We all know that drinking a protein shake before bed is a good strategy for building muscle, but it’s still satisfying to read a scientific paper that says we’re not only right, we’re actually right.
I was especially satisfied when the paper was a large review that looked at 45 papers on the topic and managed to draw some conclusions about how best to utilize a nighttime protein drink strategy.
The review’s lead author, Tim Snijders, is no stranger to research on resistance training and bedtime protein intake. In 2015, he found that weightlifters who drank 28 grams of protein (14 grams of casein and 14 grams of casein hydrolyzate) before bed gained about 4 pounds more muscle over 12 weeks than a control group.
That’s pretty impressive, and when he recently looked at a plethora of papers on the topic, most agreed that drinking protein before bed significantly increases muscle protein synthesis (MPS) without causing fat gain.
“All the protein consumed before bed is used for protein synthesis. When exercising earlier in the evening, most of the protein consumed goes directly to muscle protein synthesis rather than being stored.”
However, some of the studies he’s looked at really don’t show much or even any extra muscle protein synthesis overnight. But the researchers involved in these studies may have used insufficient amounts of the protein, biological value of decay (BV), or a resistance program that is more suitable for sarcopenic poodles than bodybuilders or strength athletes.
Is there anything special about consuming protein before bed? Or is it just a matter of increasing your overall protein intake?
Here are Snyders’ thoughts:
“Despite the relatively high amount of protein consumed earlier in the day, protein intake before bed may still produce an anabolic stimulation of nocturnal muscle protein synthesis rates, thereby enhancing daily muscle tissue reconditioning.”

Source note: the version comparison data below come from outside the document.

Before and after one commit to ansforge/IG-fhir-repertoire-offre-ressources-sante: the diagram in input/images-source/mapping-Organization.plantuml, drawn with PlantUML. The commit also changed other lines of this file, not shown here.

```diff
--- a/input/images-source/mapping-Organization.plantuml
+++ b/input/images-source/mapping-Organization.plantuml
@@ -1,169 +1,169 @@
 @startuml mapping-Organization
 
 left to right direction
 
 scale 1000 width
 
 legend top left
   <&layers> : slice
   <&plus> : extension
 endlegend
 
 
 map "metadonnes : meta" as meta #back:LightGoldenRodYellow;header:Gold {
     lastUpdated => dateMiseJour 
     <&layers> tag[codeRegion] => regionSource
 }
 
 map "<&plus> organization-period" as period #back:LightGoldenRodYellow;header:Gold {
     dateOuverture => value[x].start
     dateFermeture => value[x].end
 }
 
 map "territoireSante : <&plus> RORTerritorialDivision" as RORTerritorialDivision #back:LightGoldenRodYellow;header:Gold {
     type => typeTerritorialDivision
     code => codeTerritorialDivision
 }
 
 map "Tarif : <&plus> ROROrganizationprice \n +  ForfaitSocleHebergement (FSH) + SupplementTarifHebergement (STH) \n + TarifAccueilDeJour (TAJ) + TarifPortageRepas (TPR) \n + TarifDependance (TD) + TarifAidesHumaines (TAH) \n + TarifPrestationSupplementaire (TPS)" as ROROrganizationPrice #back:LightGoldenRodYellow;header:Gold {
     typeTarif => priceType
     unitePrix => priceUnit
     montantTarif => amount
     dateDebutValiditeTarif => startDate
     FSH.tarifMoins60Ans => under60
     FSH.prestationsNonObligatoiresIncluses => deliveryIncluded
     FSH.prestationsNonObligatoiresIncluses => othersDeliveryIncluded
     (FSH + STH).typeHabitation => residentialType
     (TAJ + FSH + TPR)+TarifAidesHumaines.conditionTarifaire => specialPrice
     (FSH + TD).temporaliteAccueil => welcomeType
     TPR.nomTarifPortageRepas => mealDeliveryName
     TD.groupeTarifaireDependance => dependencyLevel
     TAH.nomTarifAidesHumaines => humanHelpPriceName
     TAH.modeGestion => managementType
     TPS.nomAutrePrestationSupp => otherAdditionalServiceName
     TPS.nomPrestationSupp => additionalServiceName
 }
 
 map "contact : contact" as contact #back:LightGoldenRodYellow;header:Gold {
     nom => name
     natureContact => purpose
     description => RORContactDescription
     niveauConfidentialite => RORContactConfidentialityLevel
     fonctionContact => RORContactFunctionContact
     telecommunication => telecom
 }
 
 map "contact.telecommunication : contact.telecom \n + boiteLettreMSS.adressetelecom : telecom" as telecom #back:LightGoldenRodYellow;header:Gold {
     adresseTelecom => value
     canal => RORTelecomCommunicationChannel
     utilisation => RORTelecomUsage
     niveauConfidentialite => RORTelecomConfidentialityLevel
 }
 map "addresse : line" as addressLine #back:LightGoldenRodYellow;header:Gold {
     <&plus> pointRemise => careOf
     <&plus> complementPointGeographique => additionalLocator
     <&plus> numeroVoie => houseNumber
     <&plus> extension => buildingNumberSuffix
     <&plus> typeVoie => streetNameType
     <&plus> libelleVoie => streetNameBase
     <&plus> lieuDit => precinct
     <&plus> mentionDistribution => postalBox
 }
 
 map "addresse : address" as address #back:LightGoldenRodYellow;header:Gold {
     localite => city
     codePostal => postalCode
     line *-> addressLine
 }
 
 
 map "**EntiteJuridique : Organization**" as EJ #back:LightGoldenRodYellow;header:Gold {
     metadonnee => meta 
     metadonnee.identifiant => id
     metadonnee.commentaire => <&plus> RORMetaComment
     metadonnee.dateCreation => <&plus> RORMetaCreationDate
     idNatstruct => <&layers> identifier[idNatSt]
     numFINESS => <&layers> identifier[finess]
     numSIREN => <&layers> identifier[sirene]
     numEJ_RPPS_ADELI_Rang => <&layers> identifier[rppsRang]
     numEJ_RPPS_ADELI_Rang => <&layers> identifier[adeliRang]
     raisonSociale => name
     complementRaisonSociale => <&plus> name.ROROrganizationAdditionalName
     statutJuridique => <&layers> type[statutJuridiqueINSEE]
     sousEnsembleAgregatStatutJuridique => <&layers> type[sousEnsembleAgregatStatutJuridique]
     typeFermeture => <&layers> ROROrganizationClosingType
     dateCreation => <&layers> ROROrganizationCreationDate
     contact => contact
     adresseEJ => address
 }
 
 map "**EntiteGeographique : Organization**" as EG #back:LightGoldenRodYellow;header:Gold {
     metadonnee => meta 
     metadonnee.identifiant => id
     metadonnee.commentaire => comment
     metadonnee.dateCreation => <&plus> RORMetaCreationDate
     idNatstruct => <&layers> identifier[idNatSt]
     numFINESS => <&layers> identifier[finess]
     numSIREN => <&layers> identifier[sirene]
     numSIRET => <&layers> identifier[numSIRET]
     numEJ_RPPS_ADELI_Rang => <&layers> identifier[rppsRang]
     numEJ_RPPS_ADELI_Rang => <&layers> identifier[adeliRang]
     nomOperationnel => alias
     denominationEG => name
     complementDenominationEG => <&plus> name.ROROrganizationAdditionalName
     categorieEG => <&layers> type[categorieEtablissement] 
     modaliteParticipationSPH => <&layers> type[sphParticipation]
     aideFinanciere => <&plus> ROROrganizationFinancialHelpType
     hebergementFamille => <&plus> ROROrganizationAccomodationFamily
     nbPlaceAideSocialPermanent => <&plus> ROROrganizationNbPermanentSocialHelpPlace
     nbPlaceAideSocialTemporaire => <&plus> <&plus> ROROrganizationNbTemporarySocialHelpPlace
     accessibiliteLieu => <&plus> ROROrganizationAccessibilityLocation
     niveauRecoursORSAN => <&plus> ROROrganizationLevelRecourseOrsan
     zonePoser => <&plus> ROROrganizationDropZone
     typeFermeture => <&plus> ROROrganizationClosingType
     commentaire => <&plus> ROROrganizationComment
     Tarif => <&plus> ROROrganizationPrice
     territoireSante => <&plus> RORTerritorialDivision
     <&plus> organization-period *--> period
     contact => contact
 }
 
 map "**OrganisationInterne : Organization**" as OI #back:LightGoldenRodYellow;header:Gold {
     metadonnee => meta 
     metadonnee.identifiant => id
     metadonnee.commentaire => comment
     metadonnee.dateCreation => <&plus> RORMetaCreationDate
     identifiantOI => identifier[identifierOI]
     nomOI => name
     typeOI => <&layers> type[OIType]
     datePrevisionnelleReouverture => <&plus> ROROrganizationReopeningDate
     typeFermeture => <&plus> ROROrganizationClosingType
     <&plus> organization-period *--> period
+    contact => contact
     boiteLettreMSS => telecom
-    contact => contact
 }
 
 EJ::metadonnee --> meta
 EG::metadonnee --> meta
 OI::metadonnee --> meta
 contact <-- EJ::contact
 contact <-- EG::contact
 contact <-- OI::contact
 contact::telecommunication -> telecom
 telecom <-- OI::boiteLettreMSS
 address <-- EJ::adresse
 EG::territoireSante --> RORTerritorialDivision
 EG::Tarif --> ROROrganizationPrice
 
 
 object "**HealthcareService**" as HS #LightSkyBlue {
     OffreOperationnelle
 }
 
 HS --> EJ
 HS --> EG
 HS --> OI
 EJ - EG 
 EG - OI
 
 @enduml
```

Another possible issue comes from the timing of resistance training. In some studies, they found a positive correlation between bedtime protein and extra muscle protein synthesis, and resistance training was performed between 8:00 and 10:00 pm.
That’s promising for lifters who hit the gym in the evening, but what about lifters who work out in the morning or late afternoon? While the answer is unclear, my guess is that late afternoon trainers are still in the anabolic “window” before bed and would still benefit from drinking some extra protein before bed.
In general, morning trainers will also benefit from late night protein, but whether they will enjoy the same significant increase in muscle protein synthesis is unknown (they may just benefit from increased total protein intake, not time Sensitive MPS increase) ).
If you train in the morning, you can try some experiments. Save some or all of your arm workouts for evening TV watching.Get out a pair of dumbbells and do a few sets 10-6-10 training. Then, drink your bedtime protein and watch what (if anything) happens to your arms over the course of a few weeks.
Have a good-quality smoothie with casein protein before bed. Most studies have used casein, probably because it is a slower-digesting protein, so it’s unclear how other proteins would perform in similar situations. Metabolic Drive® Proteinwhich uses the superior micellar caseinis the ideal choice.
when? 10 to 30 minutes before bedtime. How many? Up to 60g, but the average sweet spot seems to be around 30g.
Snyders T et al. Bedtime protein intake increases muscle mass and strength gains during long-term resistance-exercise training in healthy young men. J Nutrition. 2015 Jun;145(6):1178-84. PubMed.
Snyders T et al. The effect of bedtime protein intake on the adaptive response of skeletal muscle to exercise in humans: an update. front nut. March 6, 2019;6:17. PubMed.